A Decrease in the Number of Children Being Born has Impacted Sales in the Contraceptives Market in the United States.
With an increasing number of generic oral contraceptives on the market, sales of condoms and oral contraceptives declined 6.1% between 2000 and 2005 (after inflation). These generic oral contraceptives can sell for as much as 80% less than brand name products.
Consumer data show that while 15% of adults use condoms, this number could increase, considering that the U.S. has the highest rate of STDs of all industrial countries. The U.S. government and many not-for-profit organizations are spending millions of dollars to promote safe sexual health and the use of condoms. Should a condom manufacturer choose to dovetail an educational marketing campaign with the government and private sector promotions to increase awareness, directed at all sectors, sales increases could be the result.
New product development is the primary market strategy of pharmaceutical companies, in particular, development of products with added health benefits like acne prevention and pre-menopausal relief. Condom manufacturers also have new products and are developing marketing campaigns to catch the attention of younger and higher risk consumers.
Several other factors are impacting sales in the market, including a declining female population of prime childbearing years. However, some of those challenges are offset by other factors, such as the reduced number of children being born and the increased number of women delaying childbirth or deciding against having children altogether. For condom manufacturers, two hurdles are increasing awareness of STD prevention among consumers and successfully promoting an increased-sensitivity condom.
This report clearly identifies the principal external factors driving or curtailing growth. Exclusive consumer research reveals the attitudes, needs and behavior of consumers, with analysis broken down both by demographic characteristics, and by segment.

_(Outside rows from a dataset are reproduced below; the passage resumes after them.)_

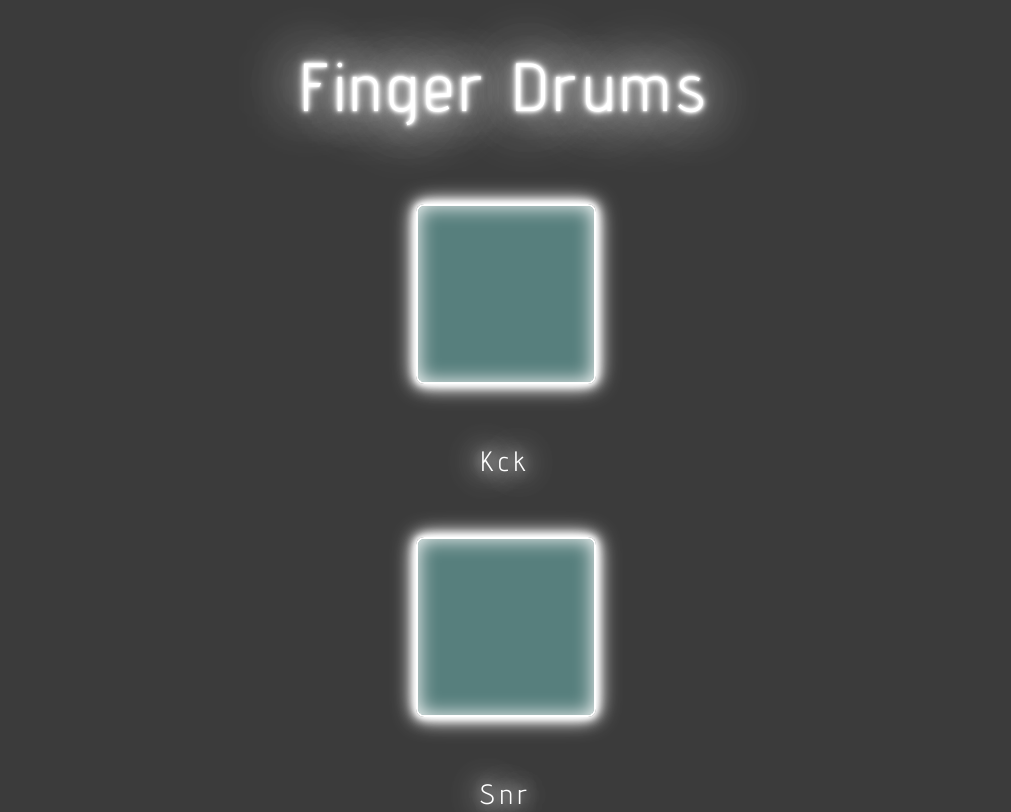
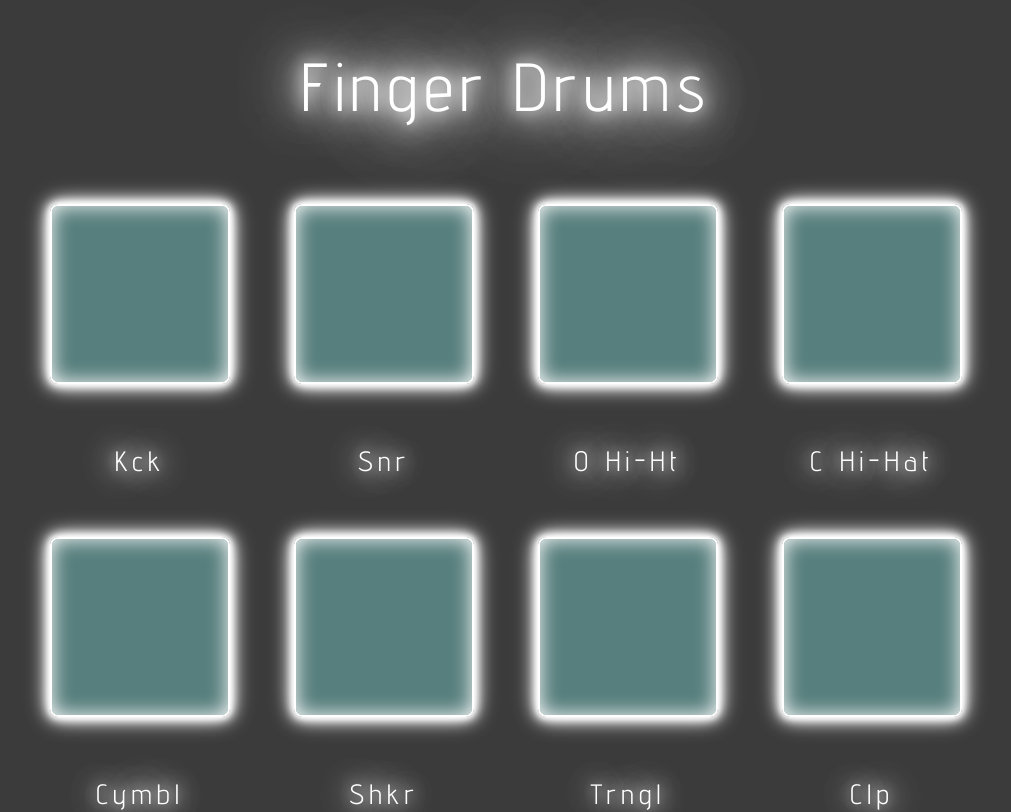
Before and after one commit to a-dri-an-S/finger-beats, a React (Create React App) app: page / in a window 1280 px wide. Shown: the top 812 px of the page, without its empty margins (134-1145 px from the left). Built offline with nearby package versions, Linux system fonts and the light colour scheme; no server answers.

Commit message:
removed pulse text animation on h1 + fixed grid display for drum pads

```diff
--- a/src/App.css
+++ b/src/App.css
@@ -2,36 +2,15 @@ h1 {
     text-align: center;
     font-weight: 400;
     letter-spacing: 6px;
-    animation: flicker 1.5s infinite alternate;
-    color: #fff;
-    animation: pulsate 1.5s infinite alternate;
-}
-
-@keyframes pulsate {
-    100% {
-      /* Larger blur radius */
     text-shadow:
-        0 0 10px #fff,
-        0 0 20px #fff,
-        0 0 40px #fff,
-        0 0 80px #fff,
-        0 0 100px #fff,
-        0 0 120px #fff,
-        0 0 150px #fff,
-        0 0 200px #fff;
-    }
-    0% {
-      /* Smaller blur radius */
-    text-shadow:
-        0 0 2px #fff,
-        0 0 4px #fff,
-        0 0 6px #fff,
-        0 0 10px #fff,
-        0 0 45px #fff,
-        0 0 55px #fff,
-        0 0 70px #fff,
-        0 0 80px #fff;
-    }
+    0 0 15px #fff,
+    0 0 30px #fff,
+    0 0 41px #fff,
+    0 0 52px #fff,
+    0 0 82px #fff,
+    0 0 120px #fff,
+    0 0 152px #fff,
+    0 0 200px #fff;
 }
 
 h3 {
@@ -89,10 +68,10 @@ button:active {
 }
 
 .tone-drums {
-    /* display: flex;
+    display: flex;
     flex-direction: column;
     justify-content: center;
-    align-content: center; */
+    align-content: center;
 }
 
 .tone-drum-pads {
--- a/src/components/Pads/DrumPads.js
+++ b/src/components/Pads/DrumPads.js
@@ -11,7 +11,7 @@ const DrumPads = ({
     handleClapTrigger
     }) => {
     return (
-        <div className="tone-drums-pads">
+        <div className="tone-drum-pads">
             <DrumPad name={"Kck"} handleTrigger={handleKickTrigger}/>
             <DrumPad name={"Snr"} handleTrigger={handleSnareTrigger}/>
             <DrumPad name={"O Hi-Ht"} handleTrigger={handleOHatTrigger}/>
```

Six years of specific sales data provide a factual and impartial presentation of the market as a whole. The report also evaluates the performance of individual sectors in the market, and provides information about the major companies and brands. Using the SPSS forecasting package, a five-year forecast of U.S. retail sales is created, revealing potential opportunities for growth and product development.
The contraceptive market is defined as including all products used for birth control or as prophylactics in sexual relationships. Included are non-permanent forms of contraception: oral contraceptives, chemical, barrier and hormone-releasing implant methods, whether available over-the-counter or on prescription. This includes male and female condoms, spermicides, diaphragms/caps, oral contraceptives (birth control pills), intra-uterine devices, and injections. Natural methods of birth control or permanent contraceptives such as tubaligation and vasectomy procedures are referred to in order to indicate trends within the market, but are not included in the market size.
--Johnson & Johnson
--Church & Dwight
For more information visit http://www.researchandmarkets.com/reports/c40266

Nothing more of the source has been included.